AR and virtual reality (VR) are certainly compute-intensive technologies which require acquisition, processing, and management of very large amounts of data, so 5G’s higher throughput and low latency, in conjunction with edge processing, machine learning for image augmentation, and sophisticated but non-intrusive headsets, should provide technical improvements to bring down the costs of AR software, connectivity, and headsets and drive up usage. Other limitations of AR have to do with the inability of multiple users to interact simultaneously with the same AR object. 5G could theoretically allow several devices/headsets to collaborate and interact with an AR experience.

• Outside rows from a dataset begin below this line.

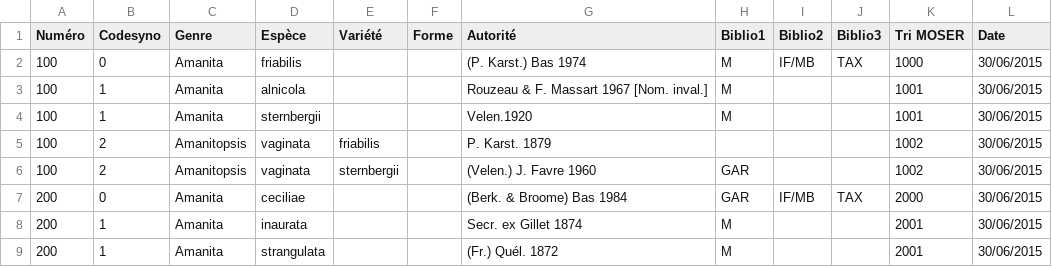
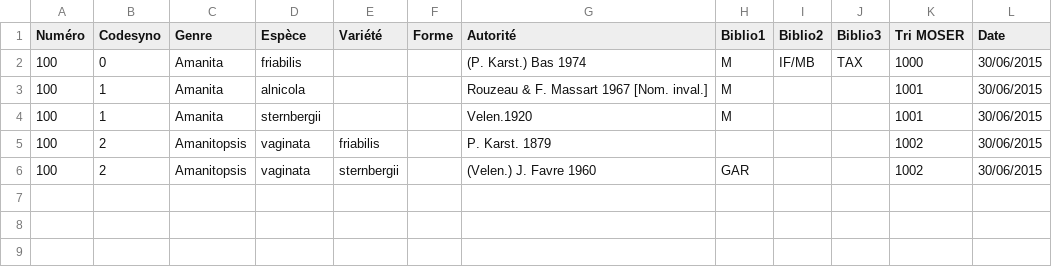
Before and after one commit to SMycoS/simagree, a CSV file: webserv/simagree/app/SMSNom.csv, drawn as a sheet.

```diff
--- a/webserv/simagree/app/SMSNom.csv
+++ b/webserv/simagree/app/SMSNom.csv
@@ -6,4 +6 @@
 100;2;Amanitopsis;vaginata;sternbergii;;(Velen.) J. Favre 1960;GAR;;;1002;30/06/2015
-200;0;Amanita;ceciliae;;;(Berk. & Broome) Bas 1984;GAR;IF/MB;TAX;2000;30/06/2015
-200;1;Amanita;inaurata;;;Secr. ex Gillet 1874;M;;;2001;30/06/2015
-200;1;Amanita;strangulata;;;(Fr.) Quél. 1872;M;;;2001;30/06/2015
```
Also changed, not shown: 20 other files.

Every operator launching 5G mentions AR, not only for consumer gaming experiences, but for business or B2C applications as well. For example, Verizon believes 5G and AR together will transform the retail industry, because one can superimpose detailed nutritional or other information about products as shoppers walk by them or allow buyers to do product comparisons quickly. And the ubiquitous (but often scorned) use-case example of AR-enabled remote surgery has been used by nearly every supplier in the 5G ecosystem. Then again, it’s not likely to be the operators themselves that invent the underlying technologies that can take advantage of 5G. Evercoast, for example, is a partner of Verizon’s which provides an integrated software and cloud rendering platform for real-time and captured holographic content; Verizon explains that 5G speed and capacity will be vital for handling the vast amounts of data that volumetric capture requires. Evercoast fundamentally believes we are going from a world of 2-D content and communications to a world of 3-D.
A recent ‘hackathon’ hosted by AT&T in its ‘Foundry’ in Plano, Texas invited 20 developers to come up with new applications. Offering $10,000 in prizes as an incentive, AT&T allowed developers to use its mmWave 5G network and the new Magic Leap One AR headset in the hackathon. In a recent blog about the event, AT&T explained that the new headset is a game-changer because it is really a spatial computer that enables users to see and interact with digital content in the world around them while also seeing their actual physical surroundings at the same time. AT&T also noted that the AR applications that were developed at the event spanned healthcare, retail, finance, and manufacturing verticals. The $5,000 grand prize went to a group called PharmaLeap, which created an application to help pharmacies deliver the right medicine to the right patients. Wearing the Magic Leap One, pharmacy technicians could easily and quickly find the right medication among the hundreds available on their shelves. So, where does 5G come in? AT&T notes that by using the high speeds and lower latency of 5G technology, the application would be able to help quickly identify markers on the pills to further ensure that the correct medication is being provided.
Are we convinced yet that 5G will finally make AR a major business tool? Companies such as Goldman Sachs have forecasted the AR market to reach $80 billion by 2025, although much of this is likely to be for consumer applications, including online and retail shopping experiences in addition to mobile device gaming applications. With the power of startups and hungry app developers behind them, the operators may eventually cash in as well, as companies and brands realize that AR can change the way they interact with customers or the way they train their employees and fix their equipment.